S.83 An act relating to the Dairy Industry Stabilization Program

Senator Russ Ingalls offered language to implement a $0.05 tax on every retail dairy product offered by a distributor or retailer. The funds would be returned to dairy farmers. The Senate Agriculture Committee feels there is not enough time to work on this bill before the end of April.  It will be taken up January 2022.

Senator Starr announced the addition of Jo Bradley, former Chief Executive Officer of the Vermont Economic Development Authority, to the Dairy Task Force, as well as an unnamed member of the House. Other members include Senators Starr and Brock.

H.120 An act relating to updates to Act 250

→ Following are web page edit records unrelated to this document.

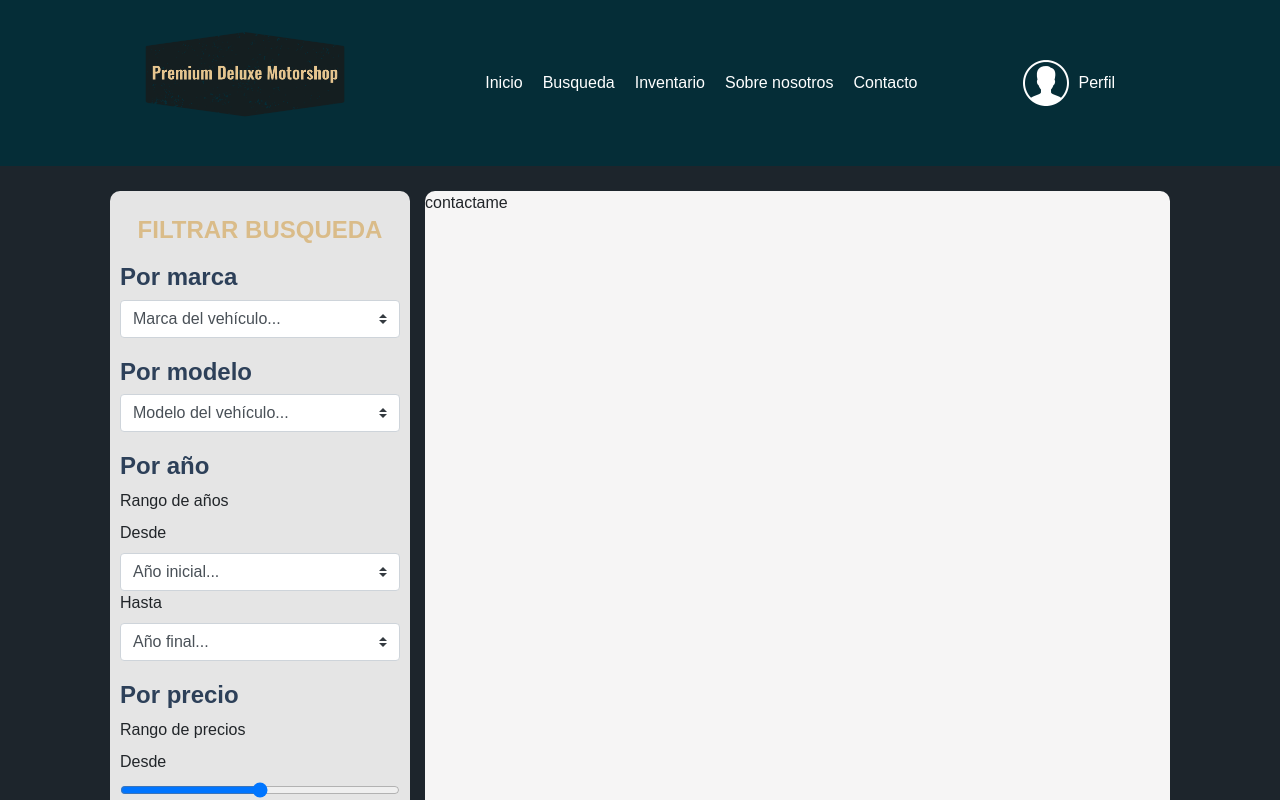
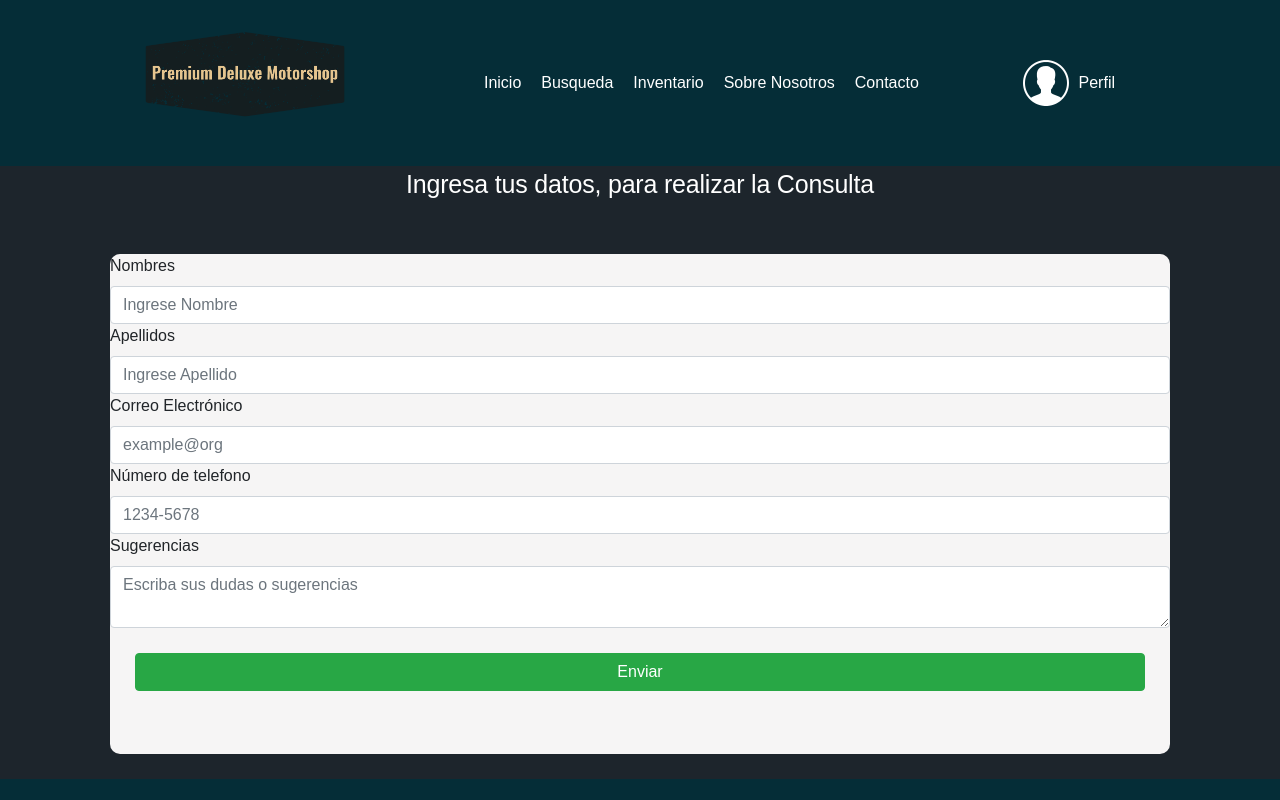
Before and after one commit to J0seRivera/web-dev, a React (Create React App) app: page /contacto in a window 1280 px wide. Shown: the top 800 px of the page. Built offline with nearby package versions, Linux system fonts and the light colour scheme.

Commit message:
Contacto y AboutUs

```diff
--- a/src/assets/styles/App.scss
+++ b/src/assets/styles/App.scss
@@ -32,3 +32,11 @@ h2{
   font-weight: bold;
   font-size: 24px;
 }
+
+.pad{
+  padding: 50px;
+}
+
+.input{
+  position: relative;
+}
--- a/src/components/Header.jsx
+++ b/src/components/Header.jsx
@@ -26,7 +26,9 @@ const Header = () => (
             <a className="link" href="#contacto">Inventario</a>
           </li>
           <li>
-            <a className="link" href="#contacto">Sobre nosotros</a>
+          <Link to='/nosotros'>
+              Sobre Nosotros
+            </Link>
           </li>
           <li>
             <Link to='/contacto'>
--- /dev/null
+++ b/src/containers/Aboutus.jsx
@@ -0,0 +1,30 @@
+import React from 'react';
+import Header from '../components/Header';
+import Footer from '../components/Footer';
+
+const Aboutus = () => (
+    <>
+    <Header/>
+    <div className="container">
+        <div className="main__content">
+            <h2 align="center">¿Quienes somos?</h2>
+
+        <p>Somos empresa guatemalteca con más de diez años de experiencia en la renta de vehículos, dedicada y comprometida a satisfacer las necesidades en transporte de nuestros clientes brindándoles mejores autos a los mejores pecios del mercado. Comprometidos para ofrecer los más altos estándares de calidad y con los precios más económicos contando con una de las más grandes flotillas a nivel nacional.
+         Trabajamos distintos modelos y tarifas para ciudad y resguardar la economía de todos nuestros clientes.</p>
+        <p>Mejoramos cualquier precio. ¡ COMPRUEBELO !</p>
+        <p>Las tarifas más económicas en toda  GUATEMALA</p>
+        <h3 align="center">Visión</h3>
+        <p>SERVICIO DE EXCELENCIA  Nuestro compromiso constante, es satisfacer las necesidades Y expectativas de nuestros clientes.</p>
+        <p> ECONOMIA Como estrategia de mercado contamos con las mejores tarifas y los mejores precios.</p>
+        <p>CALIDAD Nuestra visión es mantener un alto nivel de calidad con nuestros clientes y con nuestro servicio.</p>
+
+
+        </div>
+    </div>
+
+    <Footer/>
+    </>
+
+);
+
+export default Aboutus;
--- a/src/containers/Contact.jsx
+++ b/src/containers/Contact.jsx
@@ -1,21 +1,43 @@
 import React from 'react';
 import Header from '../components/Header';
 import Footer from '../components/Footer';
-import Filter from '../components/Filter';
+
 const Contact = () => (
   <>
     <Header />
-    <div className="container">
+    <h1 className="main__title" align="center">Ingresa tus datos, para realizar la Consulta</h1>
 
-      <div className='container__grid'>
-        <Filter />
-        <div className="main__content">
-          <p>contactame</p>
-        </div>
-      </div>
+       <div className="container" >
 
+         <div className="main__content">
+       <form>
+         <div className="md-3">
+         <label>Nombres</label>
+         <input placeholder="Ingrese Nombre" className="form-control" />
+         </div>
+         <div className="md-3">
+         <label>Apellidos</label>
+          <input placeholder="Ingrese Apellido" className="form-control"/>
+         </div>
+         <div className="md-3">
+         <label>Correo Electrónico</label>
+          <input placeholder="example@org" className="form-control"/>
+         </div>
+         <div className="md-3">
+         <label>Número de telefono</label>
+          <input placeholder="1234-5678" className="form-control"/>
+         </div>
+         <div className="md-3">
+         <label>Sugerencias</label>
+         <textarea placeholder="Escriba sus dudas o sugerencias" className="form-control"/>
+         </div>
+       </form>
+       <section className="main__filter-button">
+        <button type="button" className="btn btn-success">Enviar</button>
+      </section>
+       </div>
 
-    </div>
+       </div>
     <Footer />
   </ >
 );
--- a/src/routes/App.js
+++ b/src/routes/App.js
@@ -6,6 +6,7 @@ import Login from '../containers/Login';
 import Register from '../containers/Register';
 import NotFound from '../containers/NotFound';
 import Contact from '../containers/Contact';
+import Aboutus from '../containers/Aboutus';
 
 const App = () => (
   <BrowserRouter>
@@ -14,6 +15,7 @@ const App = () => (
       <Route exact path="/login" component={Login} />
       <Route exact path="/register" component={Register} />
       <Route exact path="/contacto" component={Contact} />
+      <Route exact path="/nosotros" component={Aboutus} />
       <Route component={NotFound} />
     </Switch>
   </BrowserRouter>
```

This bill is sponsored by Representative Amy Sheldon and others from the House Natural Resources, Fish & Wildlife Committee.  Testimony has begun on several sections, on Act 250 history and organizational plans offered by Diane Snelling, Chair of the Natural Resources Board. Vermont Farm Bureau will be monitoring this language and work with Representative Harvey Smith and Representative Leland Morgan to follow possible negative impacts to agriculture and forestry. It has yet to be determined if it will make it to the House floor for a vote before the mid-May adjournment.


DFA Visits with House Agriculture On “Milk Dumping”

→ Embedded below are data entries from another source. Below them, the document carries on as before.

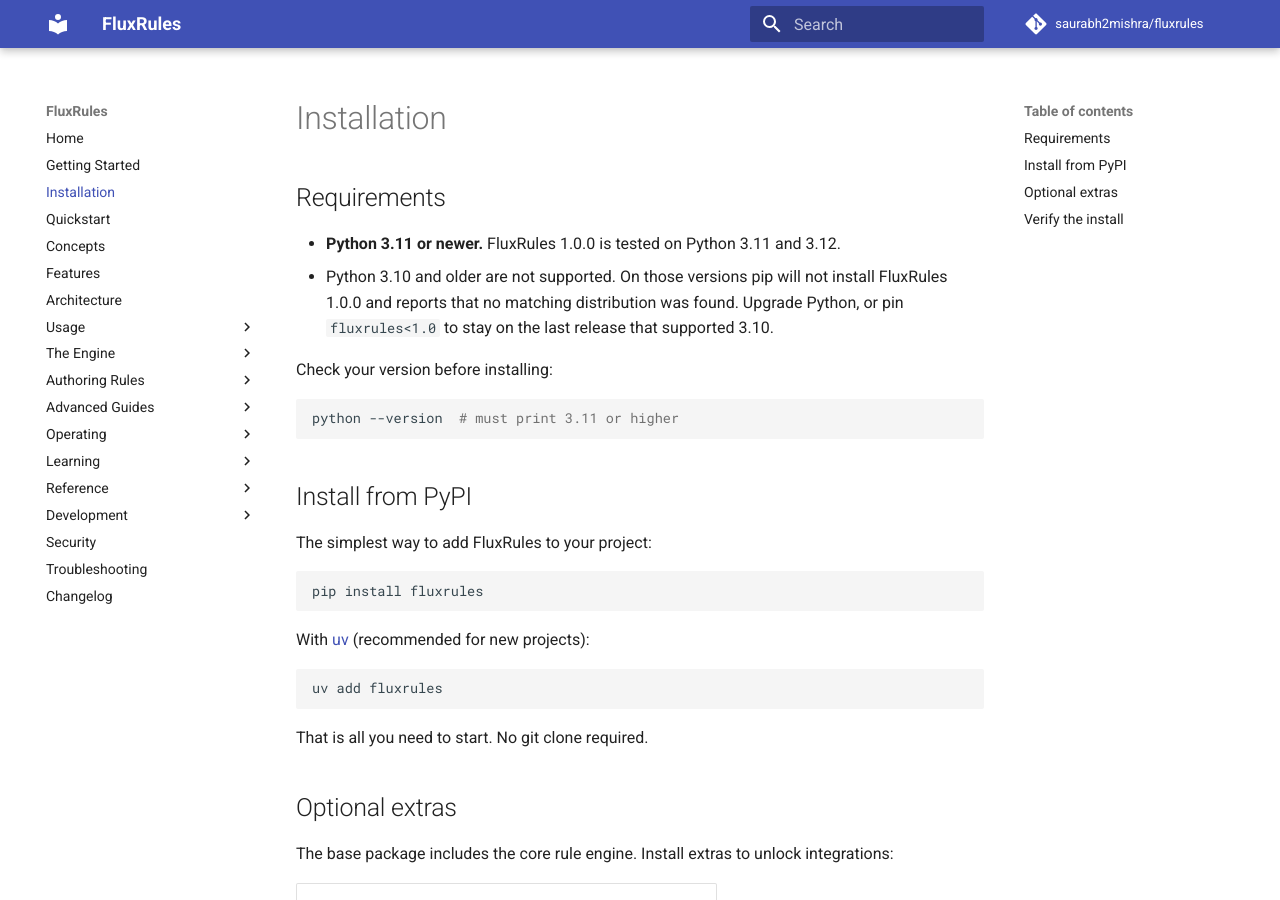
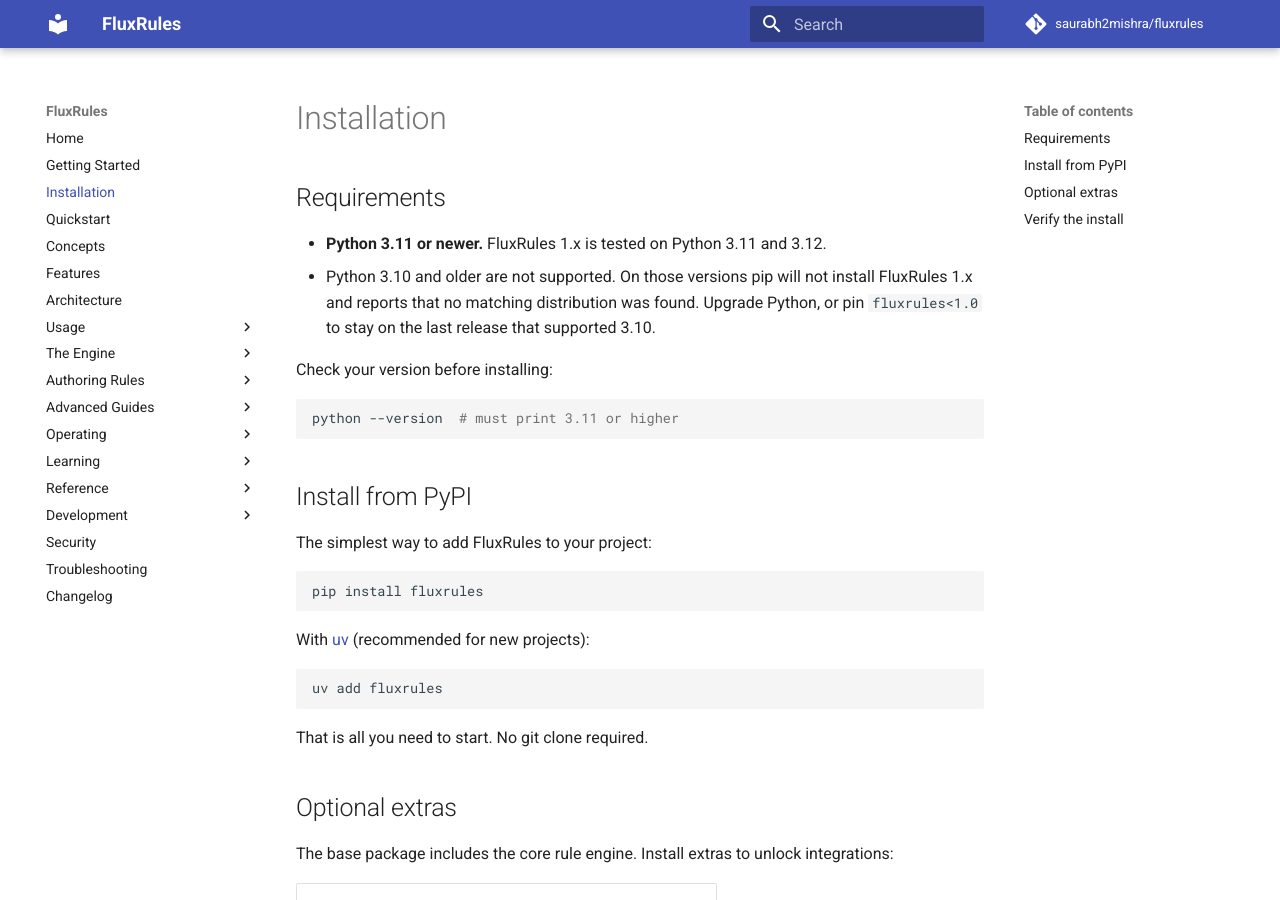
Before and after one commit to saurabh2mishra/fluxrules, an MkDocs documentation site: the page built from docs/installation.md, in a window 1280 px wide and 900 px high. Built offline with MkDocs 1.6.1 and Material for MkDocs 9.7.7, drawn with Linux system fonts in a browser that asks for light colours; comment, search, counter and statistics services are not loaded.

Commit message:
bump version to v1.0.1 (#47)
Co-authored-by: Claude Opus 5.5 <noreply@anthropic.com>

```diff
--- a/docs/installation.md
+++ b/docs/installation.md
@@ -2,9 +2,9 @@
 
 ## Requirements
 
-- **Python 3.11 or newer.** FluxRules 1.0.0 is tested on Python 3.11 and 3.12.
+- **Python 3.11 or newer.** FluxRules 1.x is tested on Python 3.11 and 3.12.
 - Python 3.10 and older are not supported. On those versions pip will not install
-  FluxRules 1.0.0 and reports that no matching distribution was found. Upgrade
+  FluxRules 1.x and reports that no matching distribution was found. Upgrade
   Python, or pin `fluxrules<1.0` to stay on the last release that supported 3.10.
 
 Check your version before installing:
--- a/pyproject.toml
+++ b/pyproject.toml
@@ -4,7 +4,7 @@ build-backend = "hatchling.build"
 
 [project]
 name = "fluxrules"
-version = "1.0.0"
+version = "1.0.1"
 description = "A light-weight Business Rule Engine"
 readme = "README.md"
 requires-python = ">=3.11"
--- a/src/fluxrules/version.py
+++ b/src/fluxrules/version.py
@@ -2,4 +2,4 @@
 
 __all__ = ["__version__"]
 
-__version__ = "1.0.0"
+__version__ = "1.0.1"
```
Also changed, not shown: CHANGELOG.md (+2 -0 lines), README.md (+2 -2 lines), docs/changelog.md (+3 -0 lines), docs/deployment.md (+1 -1 lines), docs/observability.md (+1 -1 lines), docs/rest-api.md (+1 -1 lines), 1 other file.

Members of the House Agriculture Committee asked Kiersten Bourgeois, Communications Director and Jennifer Huson, Senior Director of Marketing from the Dairy Farmers of America Cooperative to offer updates on management of the milk supply.

Committee members had been hearing from farmers in their district with concerns about milk dumping and wanted clarification on the issue. Ms. Huson noted that when dealing with surplus milk the Cooperative asked “can other processors take the additional milk?” “Can DFA shift operationally – move to other plants within DFA?  “Can we balance products by moving the milk?” She also clarified that even if milk has to be dumped, farmers are paid for that milk.  Currently DFA producers are getting paid full price for 87% of their milk and the remaining 13% of production is paid based on the full price minus balancing costs.

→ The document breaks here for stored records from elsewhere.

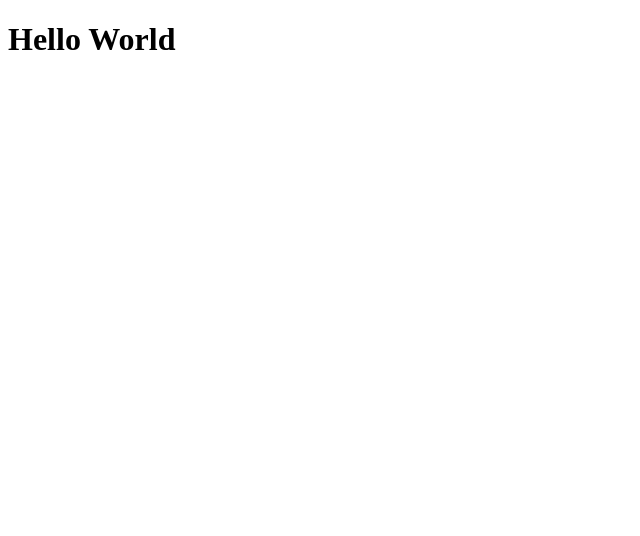
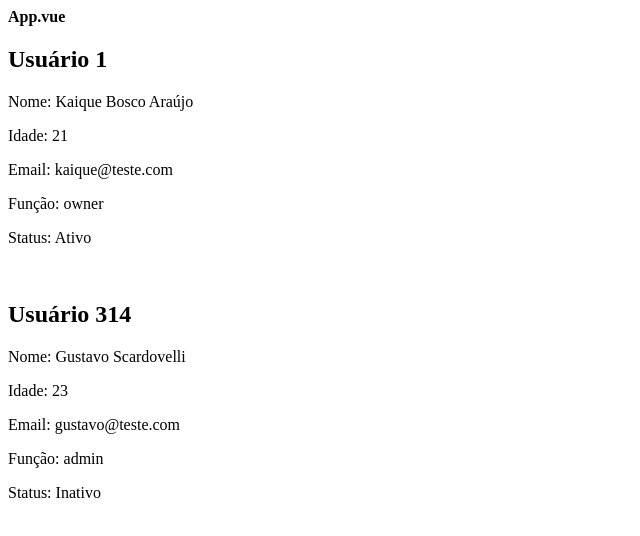
Before and after one commit to kaicbosco/vue-project, a Vue app: page / in a window 1280 px wide. Shown: the top 536 px of the page, without its empty margins (0-640 px from the left). Built offline with nearby package versions, Linux system fonts and the light colour scheme; the HTML template or start-up script is replaced by a standard one.

Commit message:
feat: importing UserProfile.vue component in App.vue, getting started with the practical content of the last task and finishing the first part of it (basic data display)

```diff
--- a/src/App.vue
+++ b/src/App.vue
@@ -1,8 +1,10 @@
 <script setup lang="ts">
+import UserProfile from '@/components/UserProfile.vue'
 </script>
 
 <template>
-  <h1>Hello World</h1>
+  <strong>App.vue</strong>
+  <UserProfile />
 </template>
 
 <style scoped></style>
```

Ms. Bourgeois reported DFA was involved in the Farmers to Families Food Box distributions through USDA as well as their own program which donated products, funds and even refrigerators to food banks and others in the past year.


USDA Farmers to Families Food Box Program Discontinued

Due to the high cost, uneven distribution (leaving some rural communities underserved), and numerous other issues, the Farmers to Families Food Box Program has been canceled. In 2020, the USDA spent six times its normal emergency food budget on this program. Vermont was one of the states where distribution challenges by an out of state company left some communities without the boxes. Program modifications under former USDA Secretary Perdue removed the local Abbey Food Group from procurement and distribution services.

USDA Secretary Tom Vilsack is now redirecting tax dollars to focus on different hunger initiatives, including expanding supplemental nutrition assistance program (SNAP) benefits and increasing food purchases through existing government food distribution programs.

The Consolidated Appropriated Act of 2021 established the Dairy Donation Program (DDP) will utilize $400 million to aid in the timely donation of dairy products to nonprofit organizations. These groups will then distribute dairy products locally to minimize food waste. The Act allows for retroactive reimbursement of donations made before the plans are approved. The dairy industry is encouraged to process and donate surplus milk supplies caused by the spring surplus production season. For more information, please visit www.ams.usda.gov/notices.

As noted earlier, the Senate is already discussing “shutting down” the morning committee meetings so members can focus on the budget and money committees in preparation for a proposed adjournment of May 15. Leadership of both the House and Senate will also be scheduling another session for mid to late June in case the Governor vetoes any of the bills passed by the Legislature.

Enjoy the beautiful spring weather. Thank you for supporting Vermont Farm Bureau.